Aziz Aziz emigrated from Cyprus to Australia 65 years ago.
He moved about before settling in Sunshine two years later, and has lived there ever since.
He has always opened his door to other new arrivals.
He talks to Alexandra Laskie.
What’s your connection to Sunshine?
I came to Australia in 1951.
I lived in Carlton for a short time before moving to Footscray.
I moved my family to Sunshine in 1967, and we’ve been here ever since.
You were one of the first Cypriot Turks to move here. How old were you? How did you find the transition to life here?
My older brother came here to work first in 1948, and I came afterwards to work with him.
And we moved to Sunshine because the houses were bigger; we had four children when we first moved, before growing our family to five children.
At the time of the move, I was 21.
It was very hard when first moving to Australia because I didn’t know the language and I had no friends.
My youngest daughter lives in our family home now, and my wife and I live in a unit behind our original family home.

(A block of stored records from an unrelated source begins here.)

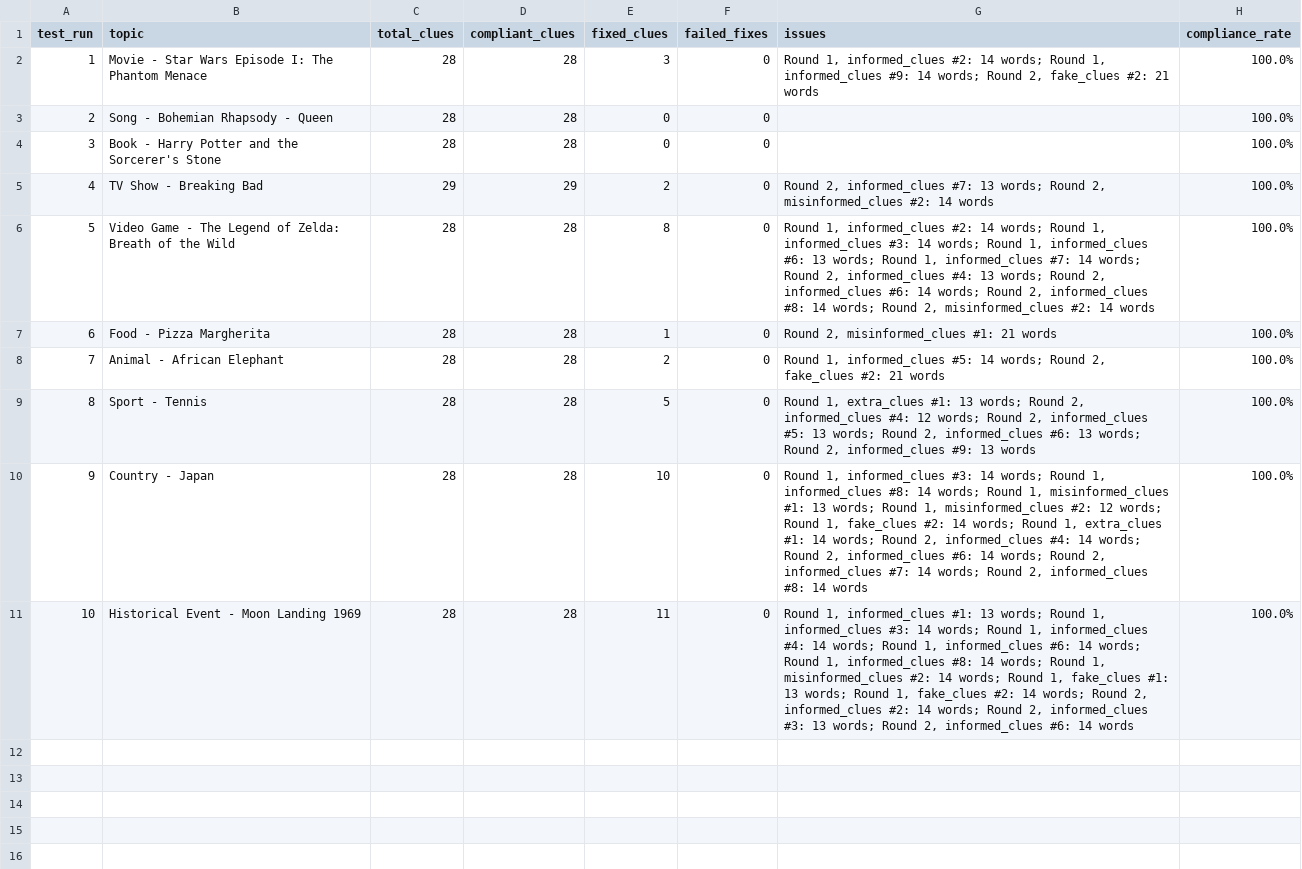
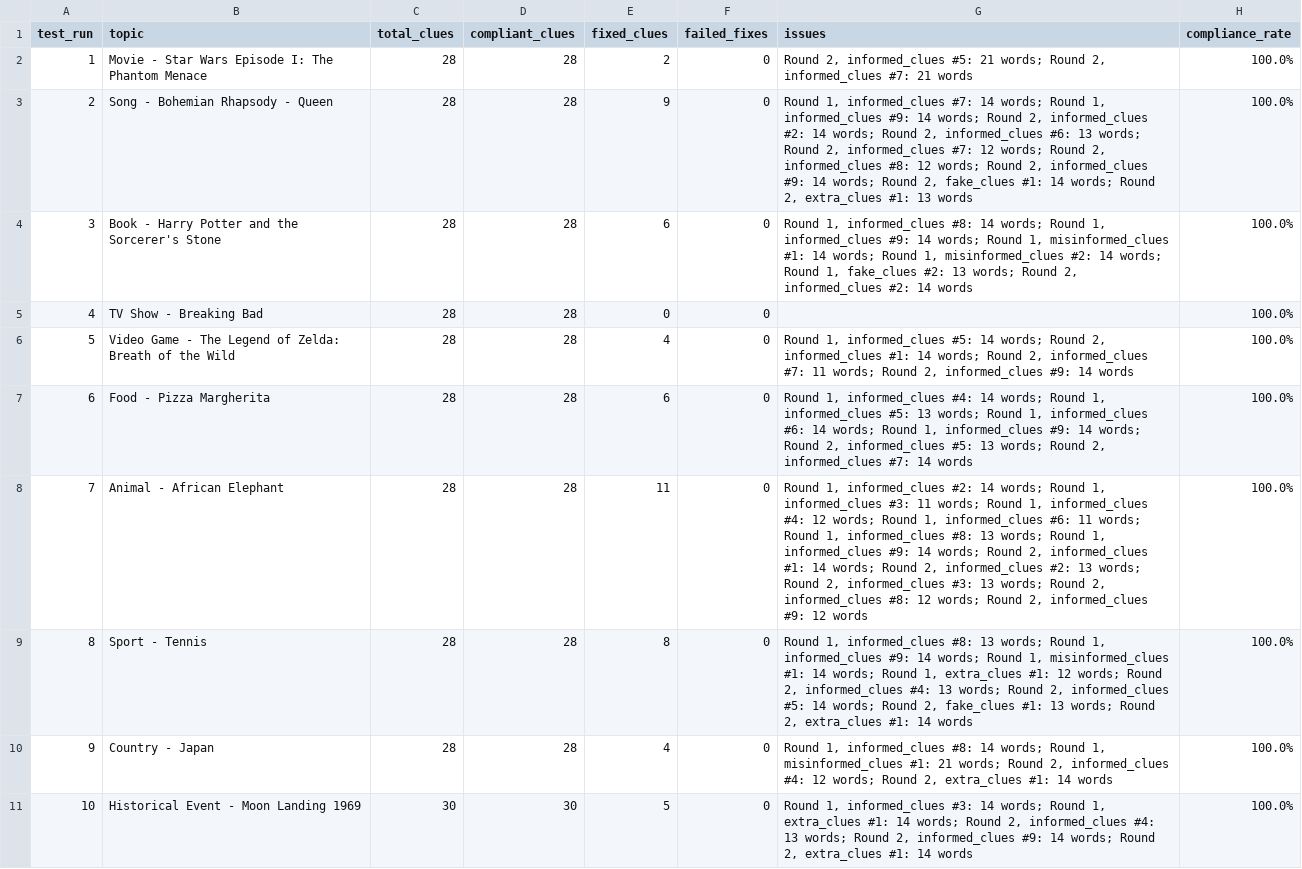
Before and after one commit to Vincent-VietTran/disinformer-clue-gen, a CSV file: validation_summary(gemini).csv, drawn as a sheet.

```diff
--- a/validation_summary(gemini).csv
+++ b/validation_summary(gemini).csv
@@ -1,11 +1,11 @@
 test_run,topic,total_clues,compliant_clues,fixed_clues,failed_fixes,issues,compliance_rate
-1,Movie - Star Wars Episode I: The Phantom Menace,28,28,3,0,"Round 1, informed_clues #2: 14 words; Round 1, informed_clues #9: 14 words; Round 2, fake_clues #2: 21 words",100.0%
-2,Song - Bohemian Rhapsody - Queen,28,28,0,0,,100.0%
-3,Book - Harry Potter and the Sorcerer's Stone,28,28,0,0,,100.0%
-4,TV Show - Breaking Bad,29,29,2,0,"Round 2, informed_clues #7: 13 words; Round 2, misinformed_clues #2: 14 words",100.0%
-5,Video Game - The Legend of Zelda: Breath of the Wild,28,28,8,0,"Round 1, informed_clues #2: 14 words; Round 1, informed_clues #3: 14 words; Round 1, informed_clues #6: 13 words; Round 1, informed_clues #7: 14 words; Round 2, informed_clues #4: 13 words; Round 2, informed_clues #6: 14 words; Round 2, informed_clues #8: 14 words; Round 2, misinformed_clues #2: 14 words",100.0%
-6,Food - Pizza Margherita,28,28,1,0,"Round 2, misinformed_clues #1: 21 words",100.0%
-7,Animal - African Elephant,28,28,2,0,"Round 1, informed_clues #5: 14 words; Round 2, fake_clues #2: 21 words",100.0%
-8,Sport - Tennis,28,28,5,0,"Round 1, extra_clues #1: 13 words; Round 2, informed_clues #4: 12 words; Round 2, informed_clues #5: 13 words; Round 2, informed_clues #6: 13 words; Round 2, informed_clues #9: 13 words",100.0%
-9,Country - Japan,28,28,10,0,"Round 1, informed_clues #3: 14 words; Round 1, informed_clues #8: 14 words; Round 1, misinformed_clues #1: 13 words; Round 1, misinformed_clues #2: 12 words; Round 1, fake_clues #2: 14 words; Round 1, extra_clues #1: 14 words; Round 2, informed_clues #4: 14 words; Round 2, informed_clues #6: 14 words; Round 2, informed_clues #7: 14 words; Round 2, informed_clues #8: 14 words",100.0%
-10,Historical Event - Moon Landing 1969,28,28,11,0,"Round 1, informed_clues #1: 13 words; Round 1, informed_clues #3: 14 words; Round 1, informed_clues #4: 14 words; Round 1, informed_clues #6: 14 words; Round 1, informed_clues #8: 14 words; Round 1, misinformed_clues #2: 14 words; Round 1, fake_clues #1: 13 words; Round 1, fake_clues #2: 14 words; Round 2, informed_clues #2: 14 words; Round 2, informed_clues #3: 13 words; Round 2, informed_clues #6: 14 words",100.0%
+1,Movie - Star Wars Episode I: The Phantom Menace,28,28,2,0,"Round 2, informed_clues #5: 21 words; Round 2, informed_clues #7: 21 words",100.0%
+2,Song - Bohemian Rhapsody - Queen,28,28,9,0,"Round 1, informed_clues #7: 14 words; Round 1, informed_clues #9: 14 words; Round 2, informed_clues #2: 14 words; Round 2, informed_clues #6: 13 words; Round 2, informed_clues #7: 12 words; Round 2, informed_clues #8: 12 words; Round 2, informed_clues #9: 14 words; Round 2, fake_clues #1: 14 words; Round 2, extra_clues #1: 13 words",100.0%
+3,Book - Harry Potter and the Sorcerer's Stone,28,28,6,0,"Round 1, informed_clues #8: 14 words; Round 1, informed_clues #9: 14 words; Round 1, misinformed_clues #1: 14 words; Round 1, misinformed_clues #2: 14 words; Round 1, fake_clues #2: 13 words; Round 2, informed_clues #2: 14 words",100.0%
+4,TV Show - Breaking Bad,28,28,0,0,,100.0%
+5,Video Game - The Legend of Zelda: Breath of the Wild,28,28,4,0,"Round 1, informed_clues #5: 14 words; Round 2, informed_clues #1: 14 words; Round 2, informed_clues #7: 11 words; Round 2, informed_clues #9: 14 words",100.0%
+6,Food - Pizza Margherita,28,28,6,0,"Round 1, informed_clues #4: 14 words; Round 1, informed_clues #5: 13 words; Round 1, informed_clues #6: 14 words; Round 1, informed_clues #9: 14 words; Round 2, informed_clues #5: 13 words; Round 2, informed_clues #7: 14 words",100.0%
+7,Animal - African Elephant,28,28,11,0,"Round 1, informed_clues #2: 14 words; Round 1, informed_clues #3: 11 words; Round 1, informed_clues #4: 12 words; Round 1, informed_clues #6: 11 words; Round 1, informed_clues #8: 13 words; Round 1, informed_clues #9: 14 words; Round 2, informed_clues #1: 14 words; Round 2, informed_clues #2: 13 words; Round 2, informed_clues #3: 13 words; Round 2, informed_clues #8: 12 words; Round 2, informed_clues #9: 12 words",100.0%
+8,Sport - Tennis,28,28,8,0,"Round 1, informed_clues #8: 13 words; Round 1, informed_clues #9: 14 words; Round 1, misinformed_clues #1: 14 words; Round 1, extra_clues #1: 12 words; Round 2, informed_clues #4: 13 words; Round 2, informed_clues #5: 14 words; Round 2, fake_clues #1: 13 words; Round 2, extra_clues #1: 14 words",100.0%
+9,Country - Japan,28,28,4,0,"Round 1, informed_clues #8: 14 words; Round 1, misinformed_clues #1: 21 words; Round 2, informed_clues #4: 12 words; Round 2, extra_clues #1: 14 words",100.0%
+10,Historical Event - Moon Landing 1969,30,30,5,0,"Round 1, informed_clues #3: 14 words; Round 1, extra_clues #1: 14 words; Round 2, informed_clues #4: 13 words; Round 2, informed_clues #9: 14 words; Round 2, extra_clues #1: 14 words",100.0%
```
Also changed, not shown: 10_rounds_clues_analysis(gemini).csv, 13 other files.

We’ve been married 54 years.
Our family has grown up here in Sunshine.
You are a carpenter by trade. What were some of the biggest projects you worked on?
I have worked as a carpenter for most of my life.
Some of the big projects I worked on included the building of Highpoint shopping centre.
That was also one of my last projects.
I injured my back while working there, and retired shortly afterwards.
But I’m very proud of that project, and seeing how much the shopping centre has grown now.
I also worked on the train bridge on Sunshine Road.
You’ve opened your home to new migrants for years. How did this begin?
I love helping people … in the early years I would help them settle into jobs and homes.
People used to come to me for help because they knew I had good local knowledge, and I had built many networks.
I helped neighbours and people I didn’t know with what they needed, anything I could do really.
I didn’t have to know you to help you.
I just wanted to help.
I was also one of the few people with a car, so I was able to help a lot of people for that reason, too.
And, if people needed a place to stay, we would open our home to them too.
You also volunteer at Sunshine mosque. Can you tell me more about what you do?
I liked to be involved in the community and wanted to contribute as much I could.
I used to help at the Sunshine mosque – with cleaning and general maintenance, like cutting the lawns.
I helped collect charity, so the mosque we have in Sunshine today could be built.
Do you think living in the west, and Sunshine in particular, has shaped you?
I’ve lived a good life in Sunshine.
I’m used to living here.
I know my way around; I’ve made a lot of friends, including my different neighbours over the years.
I love everything about Sunshine.
It’s grown so much from when I first moved here.
It used to be a lot of farmland.
Now there’s shops and homes everywhere.
These days I don’t drive, so I love riding my scooter around.
I ride down to the marketplace and often eat lunch at the food court.
I’ve always enjoyed the local area.